Grace's Guide

British Industrial History

Grace's Guide is the leading source of historical information on industry and manufacturing in Britain. This web publication contains 148,402 pages of information and 233,863 images on early companies, their products and the people who designed and built them.

James Horne

From Graces Guide

Jump to: navigation, search

James Horne (1790-1856)

1835 James Horne of Clapham Common, Author of Several Mechanical Inventions and Promoter of Science, became a member of the Institution of Civil Engineers.[1]

1858 Obituary [2]

MR. JAMES HORNE was born in the year 1790, and was soon engaged in business, in which he was very prosperous.

From an early age he took great interest in scientific pursuits, and in mechanical inventions and improvements ; initiating several for which he declined to take out patents, leaving the manufacturers to reap the benefit of his talents. Like many others, he devoted attention to the ungrateful subject of Steam Locomotion on common roads, and with the ordinary result of loss of time and money.
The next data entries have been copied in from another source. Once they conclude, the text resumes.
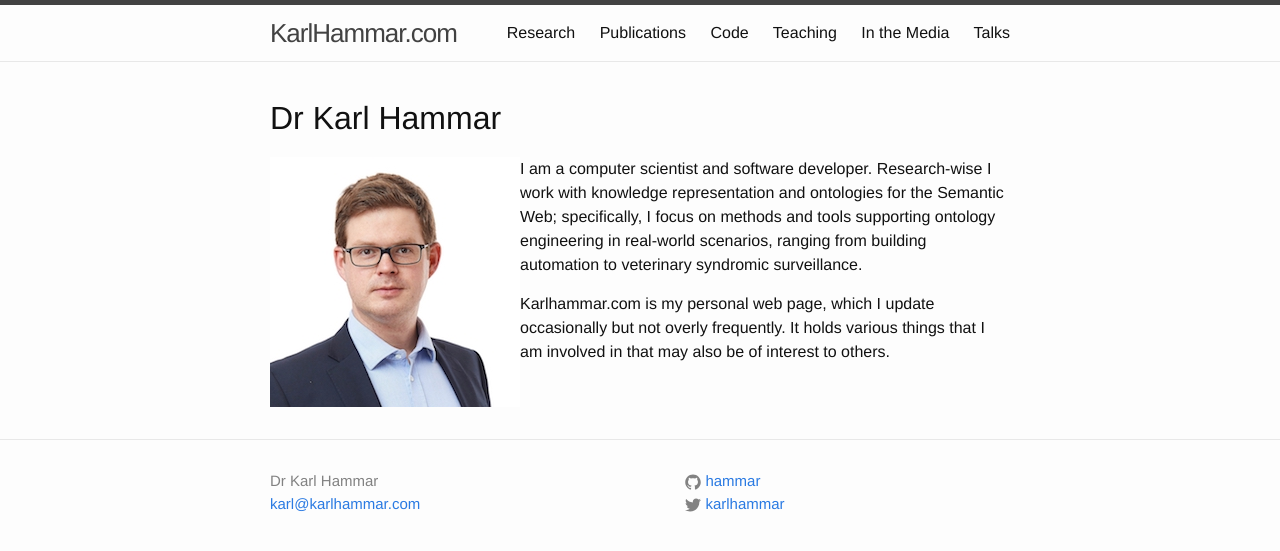
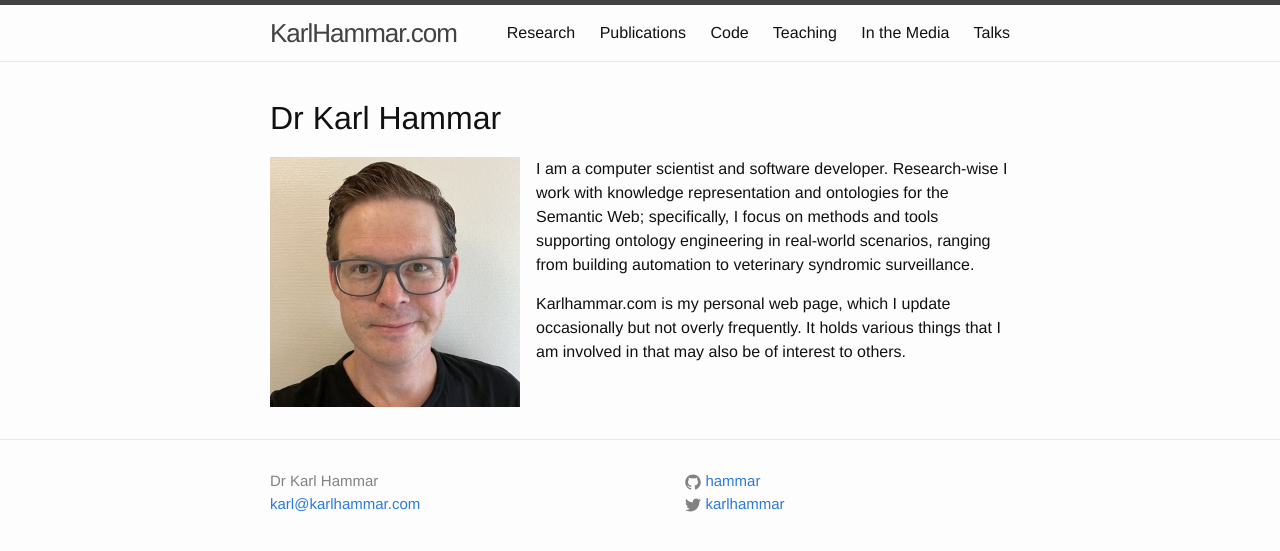
Before and after one commit to hammar/hammar.github.io, a Jekyll site: the page built from index.md, in a window 1280 px wide. Shown: the top 551 px of the page. Built offline with Jekyll 4.4.1, drawn with Linux system fonts in a browser that asks for light colours.

Commit message:
Update photo

```diff
--- a/index.md
+++ b/index.md
@@ -8,7 +8,7 @@
 
 <div itemscope itemid="https://karlhammar.com/#karl" itemtype="https://schema.org/Person" id="karl">
 
-<img src="{{site.url}}/images/karl.jpg" alt="Karl Hammar" itemprop="image" style="float:left;" />
+<img src="{{site.url}}/images/karl.jpg" alt="Karl Hammar" itemprop="image" style="float:left; margin-right: 1em;" />
 
 I am a computer scientist and software developer. Research-wise I work with knowledge representation and ontologies for the Semantic Web; specifically, I focus on methods and tools supporting ontology engineering in real-world scenarios, ranging from building automation to veterinary syndromic surveillance.
 
```
Also changed, not shown: .devcontainer/devcontainer.json (added), Gemfile.lock, images/karl.jpg, images/karl.old.jpg, images/karl.oldold.jpg (added), 1 other file.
The subject of warming and ventilating buildings also occupied his attention ; and he applied the system, with success, to several buildings of the City Companies of which he was a Member.

He was elected a Fellow of the Royal Society on the 6th of February, 1834, was an early Member of the Society of Arts, in the Adelphi, and was connected with several other societies. He was elected an Associate of this Institution on the 20th February, 1835,-served the office of Auditor in the year 1840, and contributed several original Papers to the Meetings. He was a very constant attendant at the Meetings, taking part in the discussions, and was always ready to undertake anything which he conceived to be conducive to the advantage, or prosperity of the Society.

He was essentially an Amateur Mechanic, and possessing ample means, with time at his command, he was enabled to indulge his predilections; yet he with equal energy devoted a portion of his time, and much of his wealth, in relieving the wants of his fellow-creatures, and became a Governor of most of the Charitable Societies.

For nine years before his decease he was, in consequence of an attack of paralysis, obliged to discontinue his hitherto regular attendance at the Meetings of this and other Societies; and at length he sank calmly to rest, on the 26th October 1856, in his sixty-eighth year, deeply regretted by his family and a wide circle of friends, by whom he was much esteemed, as an upright, kind-hearted man.

See Also


Sources of Information